Trial Opens for Shannon Two, Tarak Kauff and Kenneth Mayers, in Dublin
The trial of the Shannon Two got off to a faster than expected start on Monday, moving through jury empanelment and the prosecution’s opening four witnesses.
The two, Ken Mayers and Tarak Kauff, were arrested March 17, 2019, at Shannon Airport for going onto the airfield to inspect U.S. military planes at the facility. They carried a banner that said, “U.S. Military Veterans Say: Respect Irish Neutrality; U.S. War Machine Out of Shannon.” Millions of U.S. troops have been moved through Shannon Airport since 2001 on their way to illegal wars in the Middle East, in violation of Irish neutrality and international law. Kauff and Mayers were attempting to either inspect the planes or to get Irish authorities to do so, but they were instead arrested.

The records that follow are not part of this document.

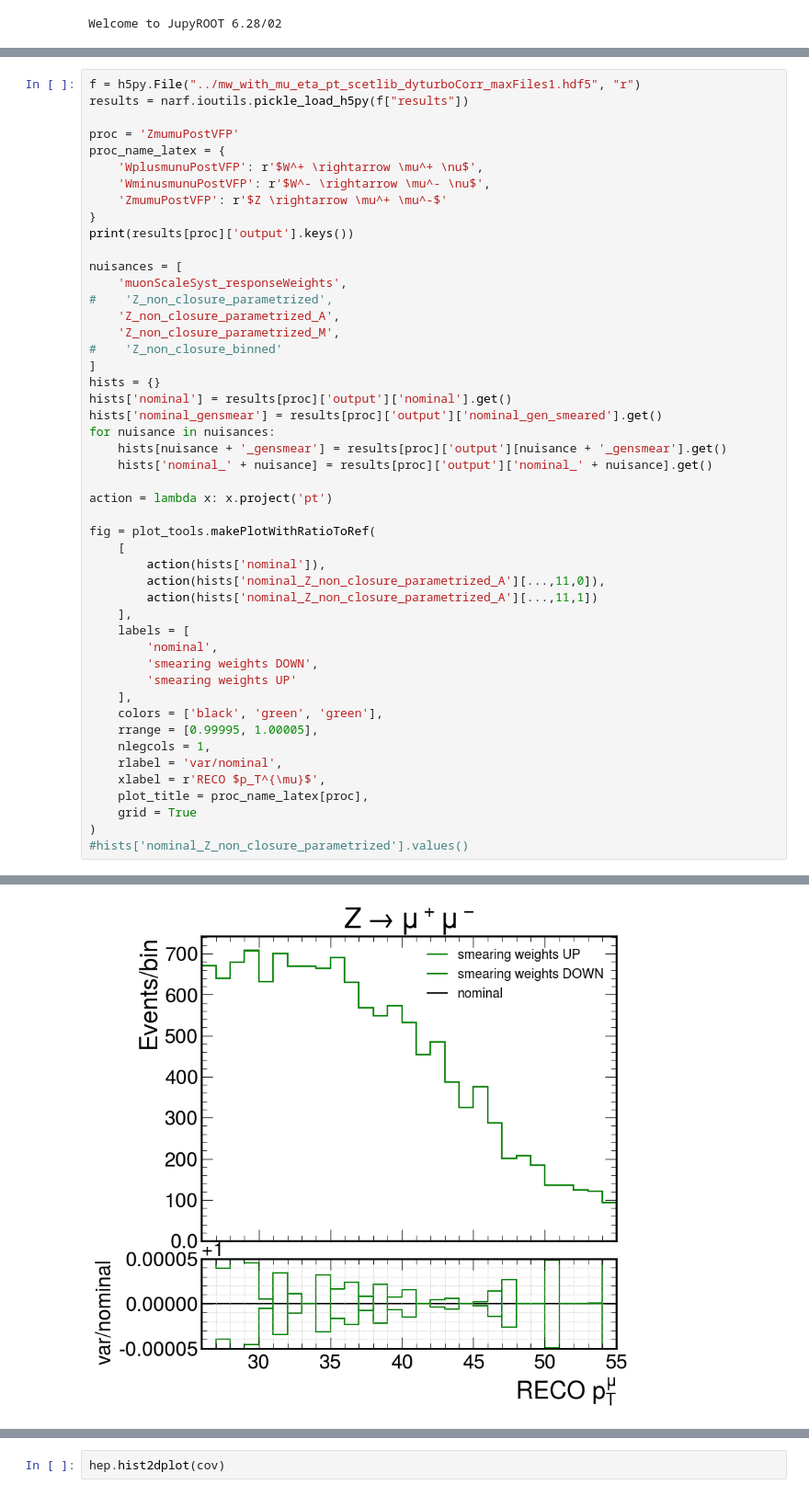
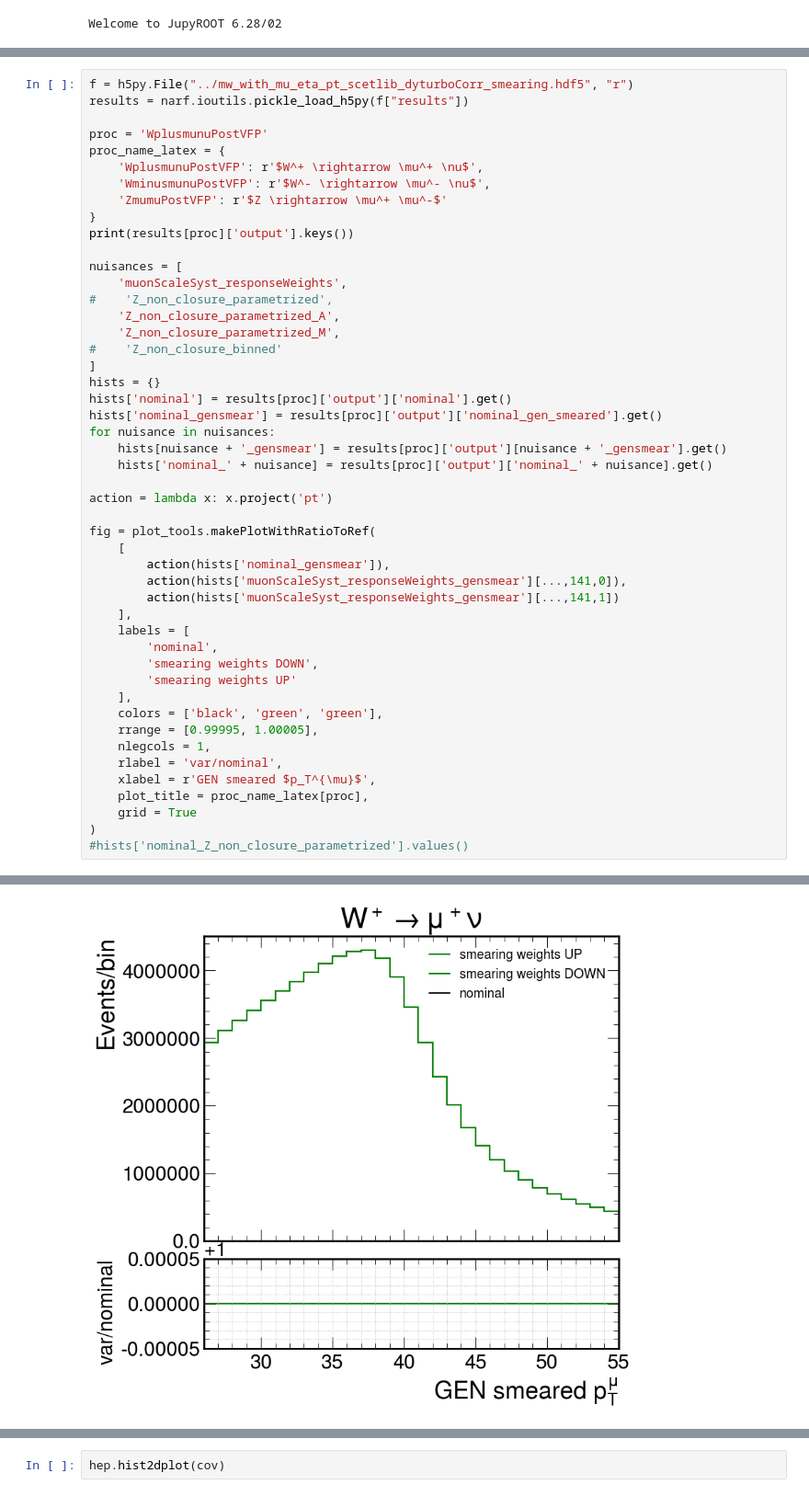
Before and after one commit to bendavid/WRemnants, a Jupyter notebook: notebooks/muonMomentumScale.ipynb, the cells around one changed output, grey strips where cells are left out. Shown at 92% size. Saved outputs shown, nothing was run; the diff lists cells and outputs as text.

Commit message:
validation tools for calibration and closure files

```diff
--- a/notebooks/muonMomentumScale.ipynb
+++ b/notebooks/muonMomentumScale.ipynb
@@ -32,8 +30,8 @@ dict_keys(['mTStudyForFakes', 'mtIsoJetCharge', 'MET', 'transverseMass', 'nomina
 # %%
-f = h5py.File("../mw_with_mu_eta_pt_scetlib_dyturboCorr_maxFiles1.hdf5", "r")
+f = h5py.File("../mw_with_mu_eta_pt_scetlib_dyturboCorr_smearing.hdf5", "r")
 results = narf.ioutils.pickle_load_h5py(f["results"])
 
-proc = 'ZmumuPostVFP'
+proc = 'WplusmunuPostVFP'
 proc_name_latex = {
     'WplusmunuPostVFP': r'$W^+ \rightarrow \mu^+ \nu$',
     'WminusmunuPostVFP': r'$W^- \rightarrow \mu^- \nu$',
@@ -59,9 +57,9 @@ action = lambda x: x.project('pt')
 
 fig = plot_tools.makePlotWithRatioToRef(
     [
-        action(hists['nominal']),
-        action(hists['nominal_Z_non_closure_parametrized_A'][...,11,0]),
-        action(hists['nominal_Z_non_closure_parametrized_A'][...,11,1])
+        action(hists['nominal_gensmear']),
+        action(hists['muonScaleSyst_responseWeights_gensmear'][...,141,0]),
+        action(hists['muonScaleSyst_responseWeights_gensmear'][...,141,1])
     ],
     labels = [
         'nominal',
@@ -72,7 +70,7 @@ fig = plot_tools.makePlotWithRatioToRef(
     rrange = [0.99995, 1.00005],
     nlegcols = 1,
     rlabel = 'var/nominal',
-    xlabel = r'RECO $p_T^{\mu}$',
+    xlabel = r'GEN smeared $p_T^{\mu}$',
     plot_title = proc_name_latex[proc],
     grid = True
 )
@@ -83 +80 @@ dict_keys(['mTStudyForFakes', 'mtIsoJetCharge', 'MET', 'transverseMass', 'nomina
-[figure, old version]
+[figure, new version]
```
Also changed, not shown: parts of 9 cells of this notebook.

The charges against Mayers and Kauff—criminal damage, trespass, and interfering with airport operations and safety—were read and they pleaded not guilty to all three.
The men, who are U.S. military veterans and members of Veterans For Peace, had already spent two weeks in prison after being denied bail immediately after their arrest. When they were finally granted bail, their passports were confiscated and they spent eight months in Ireland before their passports were returned and they could go home in early December.

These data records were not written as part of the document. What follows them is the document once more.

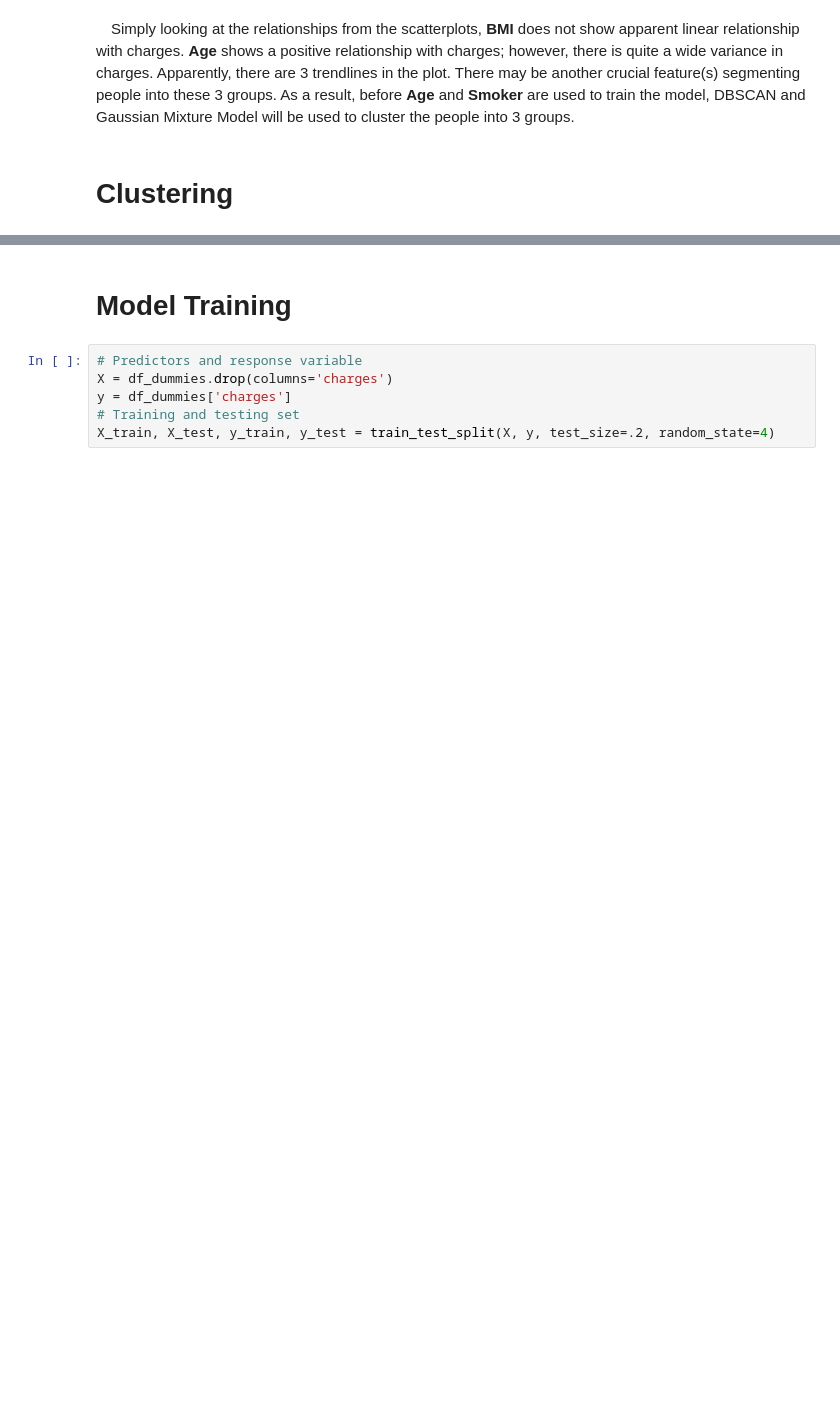
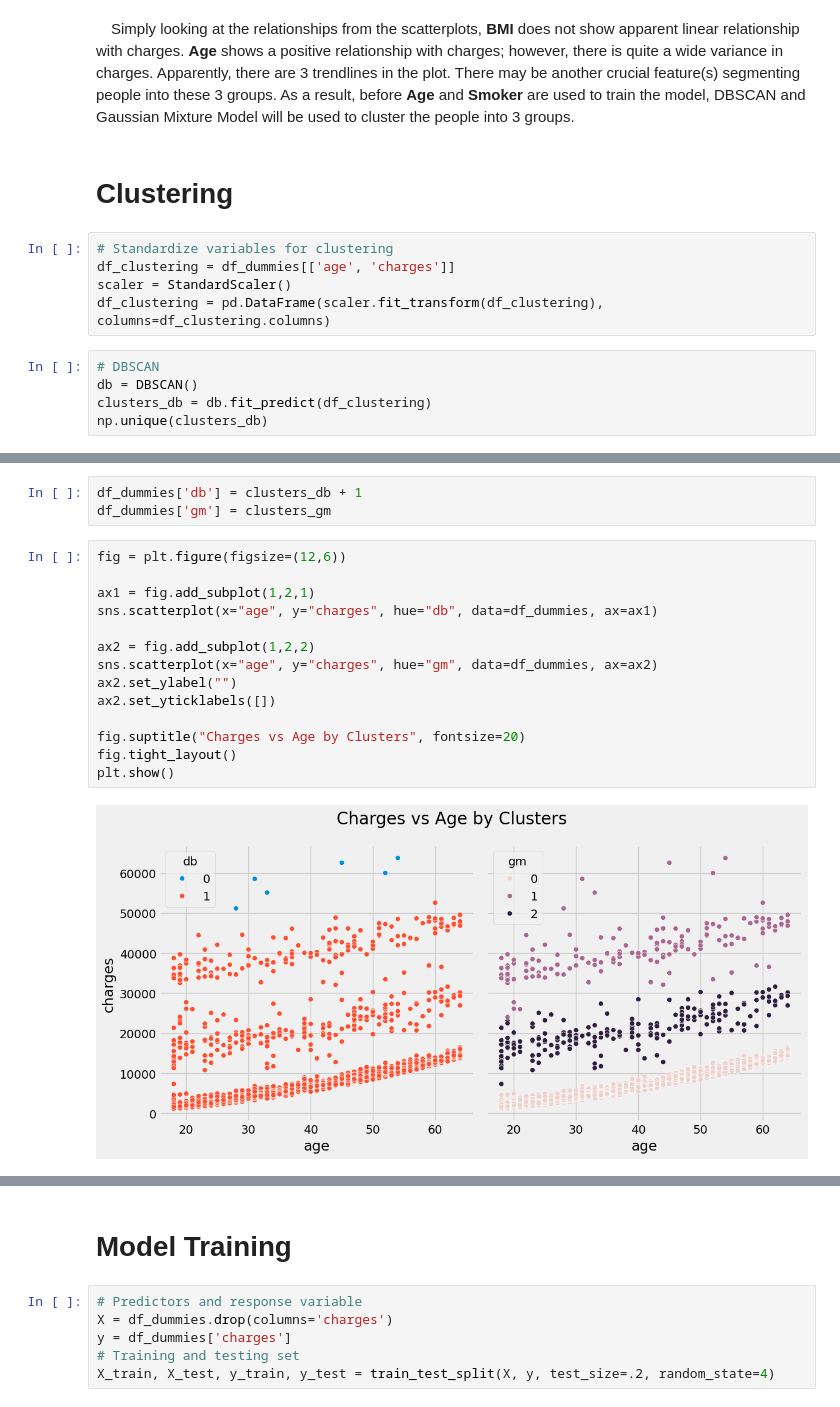
Before and after one commit to moscmh/medicalcost, a Jupyter notebook: medicalcost.ipynb, the cells around one changed output, grey strips where cells are left out. Saved outputs shown, nothing was run; the diff lists cells and outputs as text; blank space fills up the shorter version.

```diff
--- a/medicalcost.ipynb
+++ b/medicalcost.ipynb
@@ -148,3 +148,13 @@ plt.show()
 &emsp;Simply looking at the relationships from the scatterplots, **BMI** does not show apparent linear relationship with charges. **Age** shows a positive relationship with charges; however, there is quite a wide variance in charges. Apparently, there are 3 trendlines in the plot. There may be another crucial feature(s) segmenting people into these 3 groups. As a result, before **Age** and **Smoker** are used to train the model, DBSCAN and Gaussian Mixture Model will be used to cluster the people into 3 groups.<a id='charges-age'></a>
 # %% [markdown]
 # Clustering<a id='cluster'></a>
+# %%
+# Standardize variables for clustering
+df_clustering = df_dummies[['age', 'charges']]
+scaler = StandardScaler()
+df_clustering = pd.DataFrame(scaler.fit_transform(df_clustering), columns=df_clustering.columns)
+# %%
+# DBSCAN
+db = DBSCAN()
+clusters_db = db.fit_predict(df_clustering)
+np.unique(clusters_db)
@@ -150,0 +172,19 @@ plt.show()
+# %%
+df_dummies['db'] = clusters_db + 1
+df_dummies['gm'] = clusters_gm
+# %%
+fig = plt.figure(figsize=(12,6))
+
+ax1 = fig.add_subplot(1,2,1)
+sns.scatterplot(x="age", y="charges", hue="db", data=df_dummies, ax=ax1)
+
+ax2 = fig.add_subplot(1,2,2)
+sns.scatterplot(x="age", y="charges", hue="gm", data=df_dummies, ax=ax2)
+ax2.set_ylabel("")
+ax2.set_yticklabels([])
+
+fig.suptitle("Charges vs Age by Clusters", fontsize=20)
+fig.tight_layout()
+plt.show()
+# %% [output]
+[figure, added]
```
Also changed, not shown: parts of 8 cells of this notebook.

During that time, the case was first moved up to the Circuit Court, assuring that they would get a jury trial, and then moved the venue from County Clare, where the airport is located, to Dublin.
On the opening day of the trial, jury selection was interrupted for nearly half an hour when one juror asserted his right to take the oath in the Irish language and the court officer could not find the appropriate text. After much searching online and elsewhere, an old book was produced that had the required text.
After the jury was empanelled and the judge gave some instruction regarding their role, the prosecution opened their case. Barrister Tony McGillicuddy laid out the charges, and told jury members that they were the sole arbiter of fact in the case. Before McGillicuddy began calling witnesses, the two defense barristers, Carol Doherty for Kauff and Michael Hourigan for Mayers, both stipulated that the defense was not contesting that Kauff and Mayers had “been involved in the making of an opening in the perimeter fence,” and that they had indeed entered the “curtilage” (surrounding land) of the airport. The defense was hoping to move quickly through the uncontested areas of fact to what they view as the main point of the trial—putting the U.S. war machine, and Ireland’s complicity in it, on trial.
Kauff and Mayers have a different view of what the trial should be about. “The purpose is to, in our own way, put the government and the U.S. military on trial for killing people and animals, destroying the environment, and betraying the Irish people’s concept of their own neutrality,” said Kauff. “U.S. warmaking is literally destroying this planet, and I don’t want to be silent about it.”
Several peace activists attended the trial. More supporters are expected when the case continues tomorrow at 11 am at the Circuit Criminal Court, Parkgate Street, Dublin 8.